Bug Academy - One of the great things about indie games is that they can sneak up on you and defy expectations. While it isn’t always fair to judge a book by its cover the effect that a game’s eShop logo has on your impression of it is unmistakable. A look at the one for Bug Academy unfortunately doesn’t inspire confidence, at best it gives the impression of something thoroughly generic. However, though it no means offers much more than simple pleasures as a goofy flying physics game where you’ll enlist as many flies as you can to pick up and move items around in a variety of scenarios it is different and satisfying for its modest budget price. If you’re looking for something like, a bit silly, and certainly family-friendly it isn’t a bad idea for wasting away some hours with.

Thunder Paw - OK, so here we have an indie platform shooter with a reasonably good look, somewhat cute main character, and what seems like some promise out of the gate. Only when you keep playing it for a few stages the lack of inspiration in the level design, a complete lack of explanation of what benefit there is to collecting blue gems or the hidden packs on each level, and enemies that are rock stupid and repeat the same weak sauce attacks quickly dash any hopes for a satisfying experience. In truth the game feels unfinished in a way, like there were intended additional game systems they laid the foundation for and then just released without them being completed.
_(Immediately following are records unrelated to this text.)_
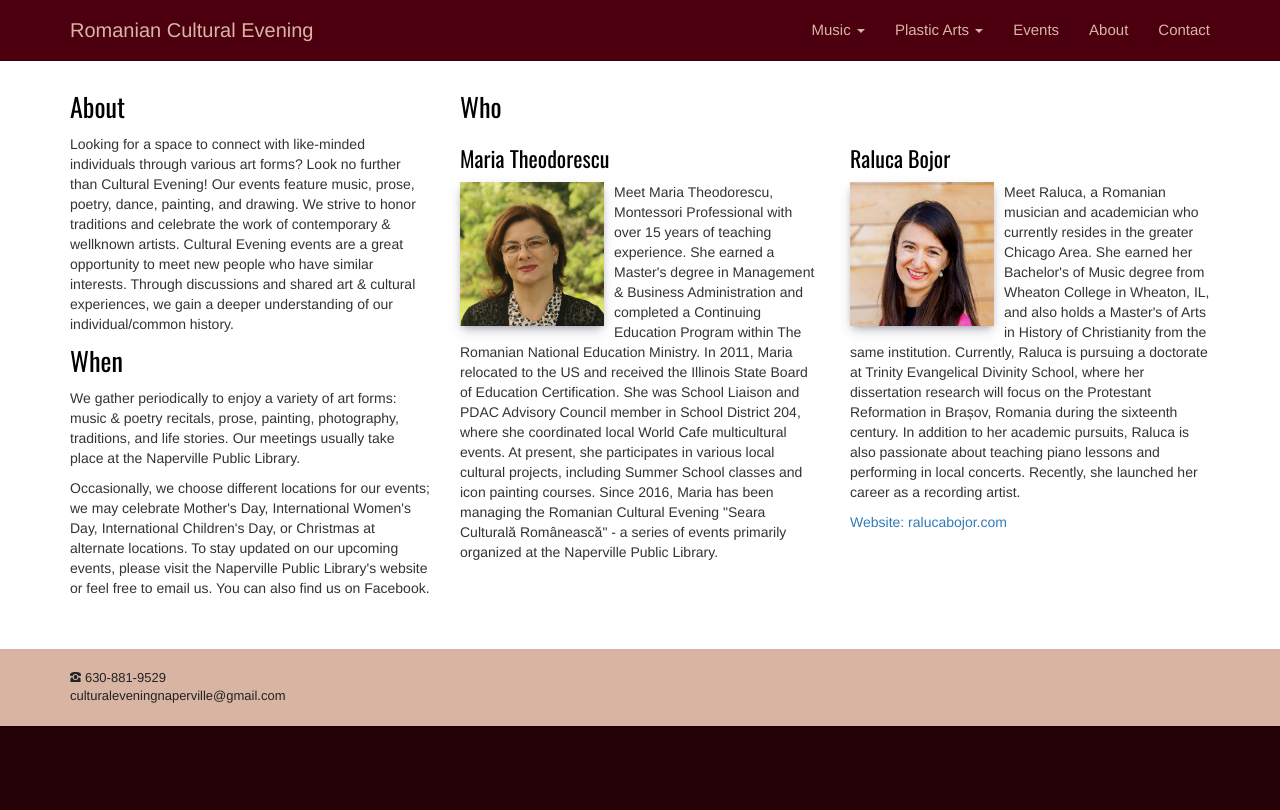
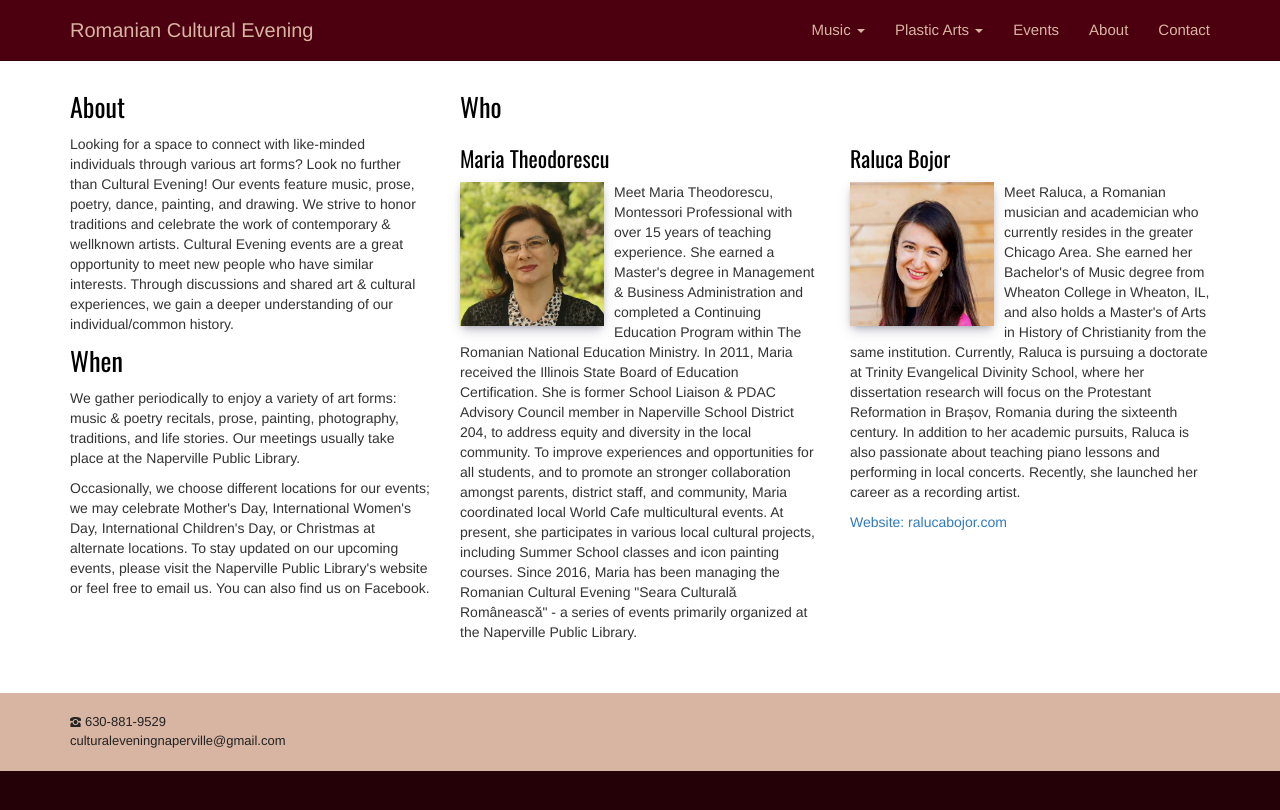
Before and after one commit to adrianth/culteve, a Jekyll site: the page built from en/about.html, in a window 1280 px wide. Shown: the top 810 px of the page. Built offline with Jekyll 4.4.1, drawn with Linux system fonts in a browser that asks for light colours.

Commit message:
community

```diff
--- a/en/about.html
+++ b/en/about.html
@@ -34,7 +34,7 @@ title: About
                 <div class="col-sm-6">
                     <h3>Maria Theodorescu</h3>
                     <img class="img img-responsive presentation" src="{{ site.baseurl }}/img/about/maria.jpg" alt="">
-                    <p>Meet Maria Theodorescu, Montessori Professional with over 15 years of teaching experience. She earned a Master's degree in Management & Business Administration and completed a Continuing Education Program within The Romanian National Education Ministry. In 2011, Maria relocated to the US and received the Illinois State Board of Education Certification. She was School Liaison and PDAC Advisory Council member in School District 204, where she coordinated local World Cafe multicultural events. At present, she participates in various local cultural projects, including Summer School classes and icon painting courses. Since 2016, Maria has been managing the Romanian Cultural Evening "Seara Culturală Românească" - a series of events primarily organized at the Naperville Public Library.</p>
+                    <p>Meet Maria Theodorescu, Montessori Professional with over 15 years of teaching experience. She earned a Master's degree in Management & Business Administration and completed a Continuing Education Program within The Romanian National Education Ministry. In 2011, Maria received the Illinois State Board of Education Certification. She is former School Liaison & PDAC Advisory Council member in Naperville School District 204, to address equity and diversity in the local community. To improve experiences and opportunities for all students, and to promote an stronger collaboration amongst parents, district staff, and community, Maria coordinated local World Cafe multicultural events. At present, she participates in various local cultural projects, including Summer School classes and icon painting courses. Since 2016, Maria has been managing the Romanian Cultural Evening "Seara Culturală Românească" - a series of events primarily organized at the Naperville Public Library.</p>
                 </div>
                 <div class="col-sm-6">
                     <h3>Raluca Bojor</h3>
```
Pooplers - I’m all for weird and wacky games, especially when you’re getting a group of people together for some laughs and fun. In principle, Pooplers and its scatalogical gameplay offers such an opportunity with each player controlling a baby who you’re to navigate through the stage trying to “cover” as much territory as possible. To jazz things up a bit you’re trying to avoid being detected or then caught by Mom and there are some power-ups to try to grab that will give you a variety of benefits to get the edge on your competition. The problem is that it’s really a one-note experience without a whole lot of nuance and whose theme and various fart noises simply can’t cover up the stench of ho-humness that permeates the action.